INPUT RECORDS START
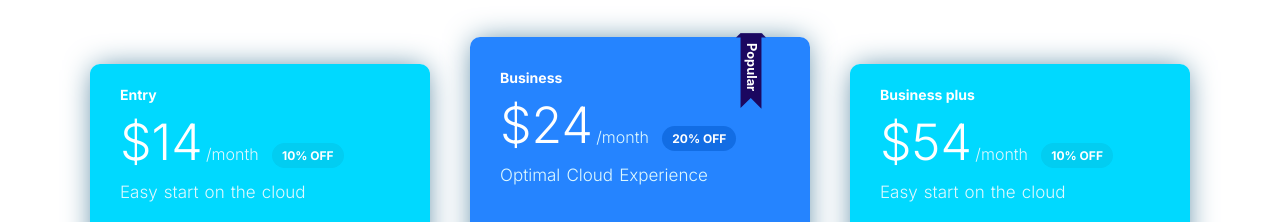
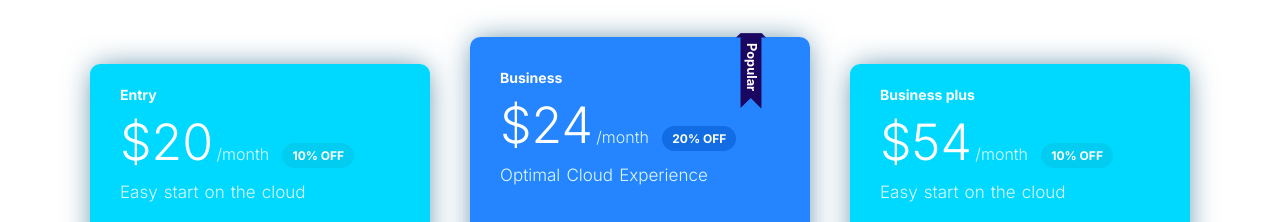
Before and after one commit to Ibrahim-Khalil555/My-First-WebPage, a website built with Parcel: page index.html in a window 1280 px wide. Shown: the part 945-1167 px from the top of the page. Built offline with nearby package versions, Linux system fonts and the light colour scheme.

Commit message:
Change entry package price from $14 to $20.

```diff
--- a/index.html
+++ b/index.html
@@ -94,7 +94,7 @@
       <div class="card">
         <header class="card-header secondary-card">
           <h5 class="card-title">Entry</h5>
-          <span class="plan-price">$14</span>
+          <span class="plan-price">$20</span>
           <span class="plan-duration">/month</span>
           <span class="badge secondary-badge small-badge">10% off</span>
           <p class="card-tagline">Easy start on the cloud</p>
```
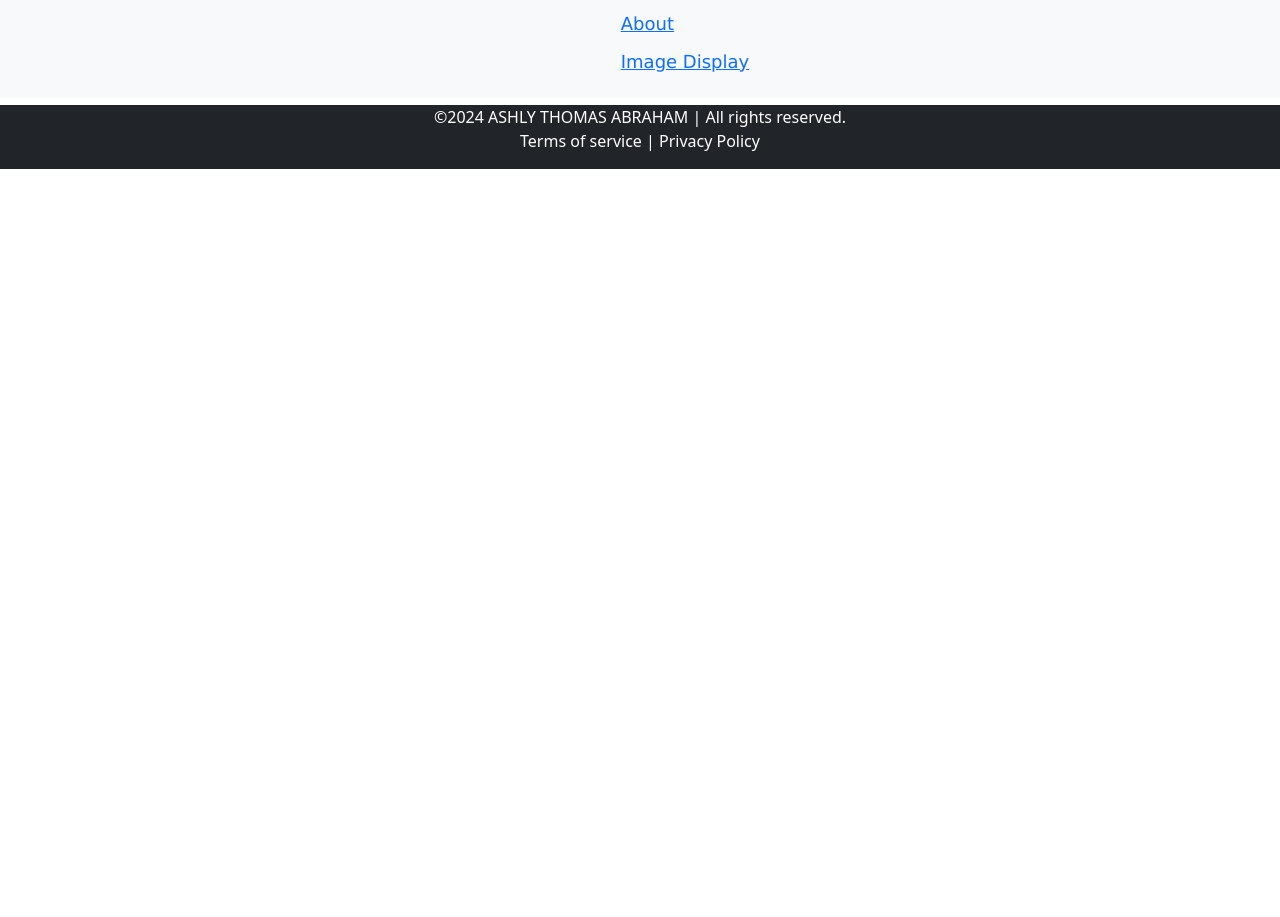
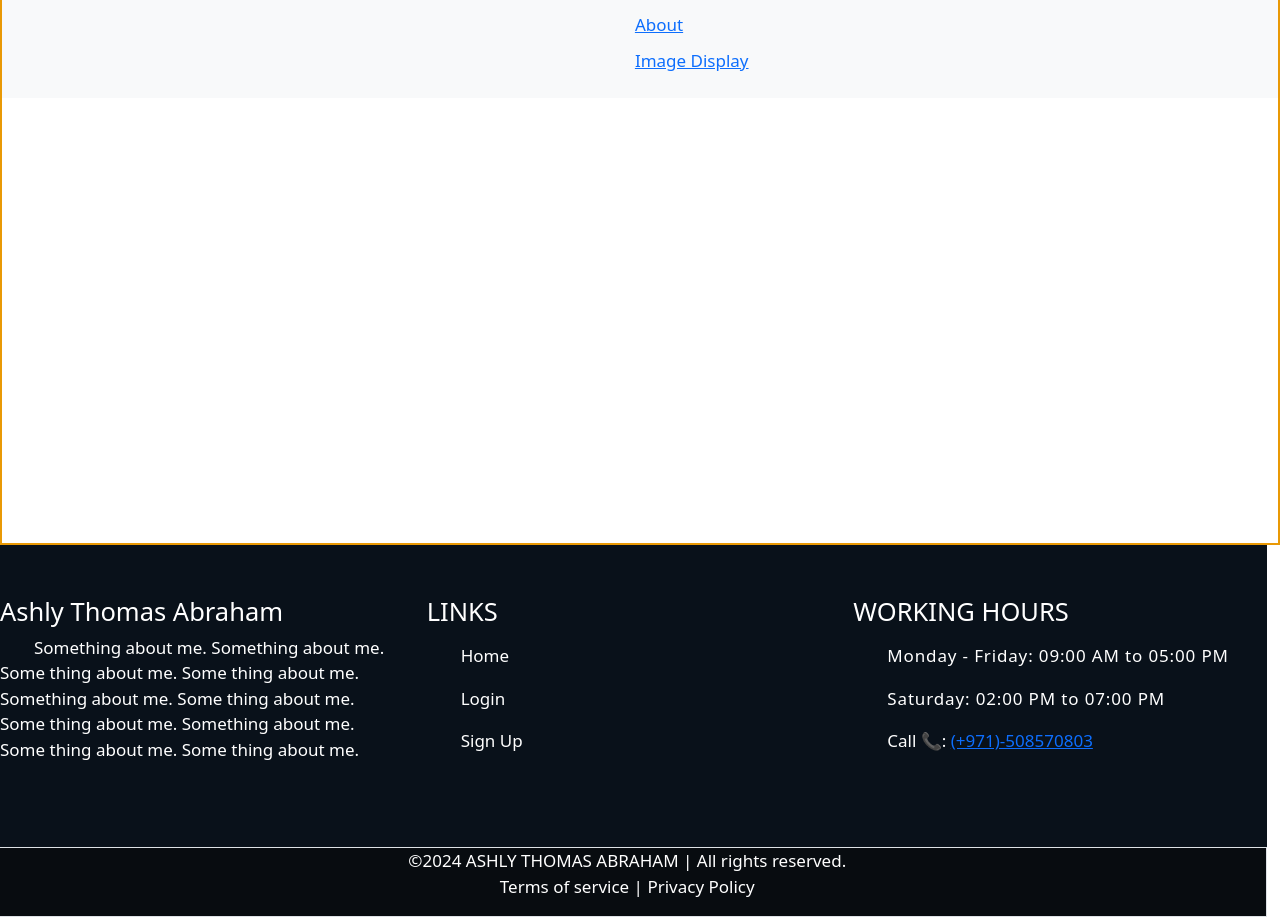
Before and after one commit to ashly-dxb/next-app, a Next.js app: page / in a window 1280 px wide. Shown: the part 217-1134 px from the top of the page. Before the commit the page ends 800 px from the top, so only its background shows below. Built offline with nearby package versions, Linux system fonts and the light colour scheme.

Commit message:
improvements

```diff
--- a/container.module.css
+++ b/container.module.css
@@ -1,4 +1,3 @@
-
 .outerBody {
     min-height: 100%;
     /* border: 6px solid purple; */
@@ -9,14 +8,16 @@
     padding: 4px 7px;
     margin: 7px auto 7px;
 
-    font-family: "Verdana";
-    font-size: 15px;
+    /* font-family: "Outset", serif;
+    font-size: 18px; */
 
     /* border: 2px solid rgb(12, 230, 30); */
 }
 
 .myContentArea {
-    /* border: 2px solid rgb(233, 153, 5); */
+    border: 2px solid rgb(233, 153, 5);
+
+    min-height: calc(100vh - 100px);
 }
 
 .mainHeader, .navbar {
@@ -32,9 +33,8 @@
     padding: 4px;
     margin-right: 4px;
 
-    font-family: Cambria, serif;
-    font-size: 18px;
-    /* font-weight: bold; */
+    /* font-family: Cambria, serif;
+    font-size: 18px; */
 }
 
 .mynavitem a {
@@ -61,8 +61,10 @@
     /* background-color: yellow; */
     color: blue;
     padding: 3px;
-    font-family: "Verdana";
-    font-size: 18px;
+
+    /* font-family: "Outset", serif;
+    font-size: 18px; */
+
     list-style: none;
     margin-top: 5px;
     margin-left: 15px;
@@ -72,7 +74,7 @@
 .menuLink:hover {
     color: cyan;
     /* border-bottom: 1px solid purple; */
-    font-size: 20px;
+    font-size: 25px;
 }
 
 
@@ -95,7 +97,8 @@
 
 h3.pageHeading {
     color: blue;
-    font-family: Cambria, serif;
+    /* font-family: Cambria, serif;
+    font-size: 20px; */
 }
 
 .footerArea{
@@ -104,3 +107,17 @@ h3.pageHeading {
     bottom: 0;
     box-sizing: border-box;
 }
+
+.footerBackground{
+    background-color: #09111a;
+}
+
+.copyrightBackground{
+    background-color: #080c10;
+}
+
+
+a.telephone {
+    text-decoration: None;
+    color: green;
+  }
--- a/pages/components/Footer.js
+++ b/pages/components/Footer.js
@@ -1,12 +1,75 @@
 import "bootstrap/dist/css/bootstrap.min.css";
 import styles from "../../container.module.css";
+import Link from "next/link";
 
 export default function Footer({ children }) {
   return (
     <div
-      className={`${styles.footerArea} flex-fill d-flex align-items-center bg-dark text-white`}
+      className={`${styles.footerArea} flex-fill d-flex align-items-center bg-dark text-white row`}
     >
-      <div className="container-fluid text-center">
+      <div className={`container-fluid text-center ${styles.footerBackground}`}>
+        <div className="row mb-5 pt-5">
+          <div className="text-left col-lg-4 col-md-4 col-sm-6 col-12 mb-3">
+            <h4>Ashly Thomas Abraham</h4>
+            <p className="indent-8">
+              Something about me. Something about me. Some thing about me. Some
+              thing about me. Something about me. Some thing about me. Some
+              thing about me. Something about me. Some thing about me. Some
+              thing about me.
+            </p>
+          </div>
+          <div className="text-left col-lg-4 col-md-4 col-sm-6 col-12 mb-3">
+            <h4 className="uppercase">Links</h4>
+            <ul className="list-none hover:list-disc">
+              <li className="mt-3 ">
+                <Link
+                  href="/"
+                  className={`no-underline text-white hover:text-white-700 `}
+                >
+                  Home
+                </Link>
+              </li>
+              <li className="mt-3 ">
+                <Link
+                  href="/Login"
+                  className={`no-underline text-white hover:text-white-700 `}
+                >
+                  Login
+                </Link>
+              </li>
+              <li className="mt-3 ">
+                <Link
+                  href="/users/SignUp"
+                  className={`no-underline text-white hover:text-white-700 `}
+                >
+                  Sign Up
+                </Link>
+              </li>
+            </ul>
+          </div>
+          <div className="text-left col-lg-4 col-md-4 col-sm-6 col-12 mb-3">
+            <h4 className="uppercase">Working hours</h4>
+            <ul>
+              <li className="mt-3 tracking-wider hover:uppercase">
+                Monday - Friday: 09:00 AM to 05:00 PM
+              </li>
+              <li className="mt-3 tracking-wider hover:uppercase">
+                Saturday: 02:00 PM to 07:00 PM
+              </li>
+              <li className="mt-3 hover:uppercase">
+                Call 📞:{" "}
+                <a className="telephone" href="tel:+971-508570803">
+                  (+971)-508570803
+                </a>
+              </li>
+            </ul>
+          </div>
+        </div>
+      </div>
+
+      <div
+        className={`container-fluid text-center ${styles.copyrightBackground} border`}
+      >
         <ul className="list-unstyled col-md-12">
           <li>
             &copy;{new Date().getFullYear()}
--- a/pages/components/Navbar2.js
+++ b/pages/components/Navbar2.js
@@ -51,7 +51,7 @@ export default function Navbar({ children }) {
   return (
     <div className=" flex justify-between items-center w-full px-4 text-white bg-black">
       <div className="text-2xl font-signature ml-2">
-        <a href="#" className="no-underline link-underline-black">
+        <a href="#" className="no-underline text-white">
           My App
         </a>
       </div>
@@ -64,7 +64,7 @@ export default function Navbar({ children }) {
           >
             <Link
               href={link}
-              className={`no-underline text-blue-500 hover:text-white-700 ${
+              className={`no-underline text-white hover:text-white-700 ${
                 pathname === link
                   ? " px-3 py-1 rounded text-white border-blue-500 border-1 font-semibold"
                   : ""
@@ -105,7 +105,7 @@ export default function Navbar({ children }) {
               <Link
                 href={link}
                 onClick={() => setIsOpen(!isOpen)}
-                className={`text-3xl no-underline  text-white hover:text-blue-100 w-full shrink-0 ${
+                className={`text-3xl no-underline text-white hover:text-blue-100 w-full shrink-0 ${
                   pathname === link
                     ? "bg-yellow-600 py-2 px-2 rounded text-white font-bold w-full shrink-0"
                     : ""
--- a/styles/globals.css
+++ b/styles/globals.css
@@ -6,7 +6,8 @@ html,
 body {
   padding: 0;
   margin: 0;
-  font-family: Roboto, Oxygen, Helvetica Neue, sans-serif;
+  font-family: Tahoma, Verdana, Times, Roboto, sans-serif;
+  font-size: 17px;
 }
 
 a {
@@ -17,3 +18,7 @@ a {
 * {
   box-sizing: border-box;
 }
+
+#__next{
+  /* background: #ccaabb; */
+}
```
INPUT RECORDS END
◆ REQUIRED WORK ◆
Repeat each line above exactly as it reads, omitting any pictures.

◆ EXPECTED ANSWER ◆
Before and after one commit to Ibrahim-Khalil555/My-First-WebPage, a website built with Parcel: page index.html in a window 1280 px wide. Shown: the part 945-1167 px from the top of the page. Built offline with nearby package versions, Linux system fonts and the light colour scheme.

Commit message:
Change entry package price from $14 to $20.

```diff
--- a/index.html
+++ b/index.html
@@ -94,7 +94,7 @@
       <div class="card">
         <header class="card-header secondary-card">
           <h5 class="card-title">Entry</h5>
-          <span class="plan-price">$14</span>
+          <span class="plan-price">$20</span>
           <span class="plan-duration">/month</span>
           <span class="badge secondary-badge small-badge">10% off</span>
           <p class="card-tagline">Easy start on the cloud</p>
```
Before and after one commit to ashly-dxb/next-app, a Next.js app: page / in a window 1280 px wide. Shown: the part 217-1134 px from the top of the page. Before the commit the page ends 800 px from the top, so only its background shows below. Built offline with nearby package versions, Linux system fonts and the light colour scheme.

Commit message:
improvements

```diff
--- a/container.module.css
+++ b/container.module.css
@@ -1,4 +1,3 @@
-
 .outerBody {
     min-height: 100%;
     /* border: 6px solid purple; */
@@ -9,14 +8,16 @@
     padding: 4px 7px;
     margin: 7px auto 7px;
 
-    font-family: "Verdana";
-    font-size: 15px;
+    /* font-family: "Outset", serif;
+    font-size: 18px; */
 
     /* border: 2px solid rgb(12, 230, 30); */
 }
 
 .myContentArea {
-    /* border: 2px solid rgb(233, 153, 5); */
+    border: 2px solid rgb(233, 153, 5);
+
+    min-height: calc(100vh - 100px);
 }
 
 .mainHeader, .navbar {
@@ -32,9 +33,8 @@
     padding: 4px;
     margin-right: 4px;
 
-    font-family: Cambria, serif;
-    font-size: 18px;
-    /* font-weight: bold; */
+    /* font-family: Cambria, serif;
+    font-size: 18px; */
 }
 
 .mynavitem a {
@@ -61,8 +61,10 @@
     /* background-color: yellow; */
     color: blue;
     padding: 3px;
-    font-family: "Verdana";
-    font-size: 18px;
+
+    /* font-family: "Outset", serif;
+    font-size: 18px; */
+
     list-style: none;
     margin-top: 5px;
     margin-left: 15px;
@@ -72,7 +74,7 @@
 .menuLink:hover {
     color: cyan;
     /* border-bottom: 1px solid purple; */
-    font-size: 20px;
+    font-size: 25px;
 }
 
 
@@ -95,7 +97,8 @@
 
 h3.pageHeading {
     color: blue;
-    font-family: Cambria, serif;
+    /* font-family: Cambria, serif;
+    font-size: 20px; */
 }
 
 .footerArea{
@@ -104,3 +107,17 @@ h3.pageHeading {
     bottom: 0;
     box-sizing: border-box;
 }
+
+.footerBackground{
+    background-color: #09111a;
+}
+
+.copyrightBackground{
+    background-color: #080c10;
+}
+
+
+a.telephone {
+    text-decoration: None;
+    color: green;
+  }
--- a/pages/components/Footer.js
+++ b/pages/components/Footer.js
@@ -1,12 +1,75 @@
 import "bootstrap/dist/css/bootstrap.min.css";
 import styles from "../../container.module.css";
+import Link from "next/link";
 
 export default function Footer({ children }) {
   return (
     <div
-      className={`${styles.footerArea} flex-fill d-flex align-items-center bg-dark text-white`}
+      className={`${styles.footerArea} flex-fill d-flex align-items-center bg-dark text-white row`}
     >
-      <div className="container-fluid text-center">
+      <div className={`container-fluid text-center ${styles.footerBackground}`}>
+        <div className="row mb-5 pt-5">
+          <div className="text-left col-lg-4 col-md-4 col-sm-6 col-12 mb-3">
+            <h4>Ashly Thomas Abraham</h4>
+            <p className="indent-8">
+              Something about me. Something about me. Some thing about me. Some
+              thing about me. Something about me. Some thing about me. Some
+              thing about me. Something about me. Some thing about me. Some
+              thing about me.
+            </p>
+          </div>
+          <div className="text-left col-lg-4 col-md-4 col-sm-6 col-12 mb-3">
+            <h4 className="uppercase">Links</h4>
+            <ul className="list-none hover:list-disc">
+              <li className="mt-3 ">
+                <Link
+                  href="/"
+                  className={`no-underline text-white hover:text-white-700 `}
+                >
+                  Home
+                </Link>
+              </li>
+              <li className="mt-3 ">
+                <Link
+                  href="/Login"
+                  className={`no-underline text-white hover:text-white-700 `}
+                >
+                  Login
+                </Link>
+              </li>
+              <li className="mt-3 ">
+                <Link
+                  href="/users/SignUp"
+                  className={`no-underline text-white hover:text-white-700 `}
+                >
+                  Sign Up
+                </Link>
+              </li>
+            </ul>
+          </div>
+          <div className="text-left col-lg-4 col-md-4 col-sm-6 col-12 mb-3">
+            <h4 className="uppercase">Working hours</h4>
+            <ul>
+              <li className="mt-3 tracking-wider hover:uppercase">
+                Monday - Friday: 09:00 AM to 05:00 PM
+              </li>
+              <li className="mt-3 tracking-wider hover:uppercase">
+                Saturday: 02:00 PM to 07:00 PM
+              </li>
+              <li className="mt-3 hover:uppercase">
+                Call 📞:{" "}
+                <a className="telephone" href="tel:+971-508570803">
+                  (+971)-508570803
+                </a>
+              </li>
+            </ul>
+          </div>
+        </div>
+      </div>
+
+      <div
+        className={`container-fluid text-center ${styles.copyrightBackground} border`}
+      >
         <ul className="list-unstyled col-md-12">
           <li>
             &copy;{new Date().getFullYear()}
--- a/pages/components/Navbar2.js
+++ b/pages/components/Navbar2.js
@@ -51,7 +51,7 @@ export default function Navbar({ children }) {
   return (
     <div className=" flex justify-between items-center w-full px-4 text-white bg-black">
       <div className="text-2xl font-signature ml-2">
-        <a href="#" className="no-underline link-underline-black">
+        <a href="#" className="no-underline text-white">
           My App
         </a>
       </div>
@@ -64,7 +64,7 @@ export default function Navbar({ children }) {
           >
             <Link
               href={link}
-              className={`no-underline text-blue-500 hover:text-white-700 ${
+              className={`no-underline text-white hover:text-white-700 ${
                 pathname === link
                   ? " px-3 py-1 rounded text-white border-blue-500 border-1 font-semibold"
                   : ""
@@ -105,7 +105,7 @@ export default function Navbar({ children }) {
               <Link
                 href={link}
                 onClick={() => setIsOpen(!isOpen)}
-                className={`text-3xl no-underline  text-white hover:text-blue-100 w-full shrink-0 ${
+                className={`text-3xl no-underline text-white hover:text-blue-100 w-full shrink-0 ${
                   pathname === link
                     ? "bg-yellow-600 py-2 px-2 rounded text-white font-bold w-full shrink-0"
                     : ""
--- a/styles/globals.css
+++ b/styles/globals.css
@@ -6,7 +6,8 @@ html,
 body {
   padding: 0;
   margin: 0;
-  font-family: Roboto, Oxygen, Helvetica Neue, sans-serif;
+  font-family: Tahoma, Verdana, Times, Roboto, sans-serif;
+  font-size: 17px;
 }
 
 a {
@@ -17,3 +18,7 @@ a {
 * {
   box-sizing: border-box;
 }
+
+#__next{
+  /* background: #ccaabb; */
+}
```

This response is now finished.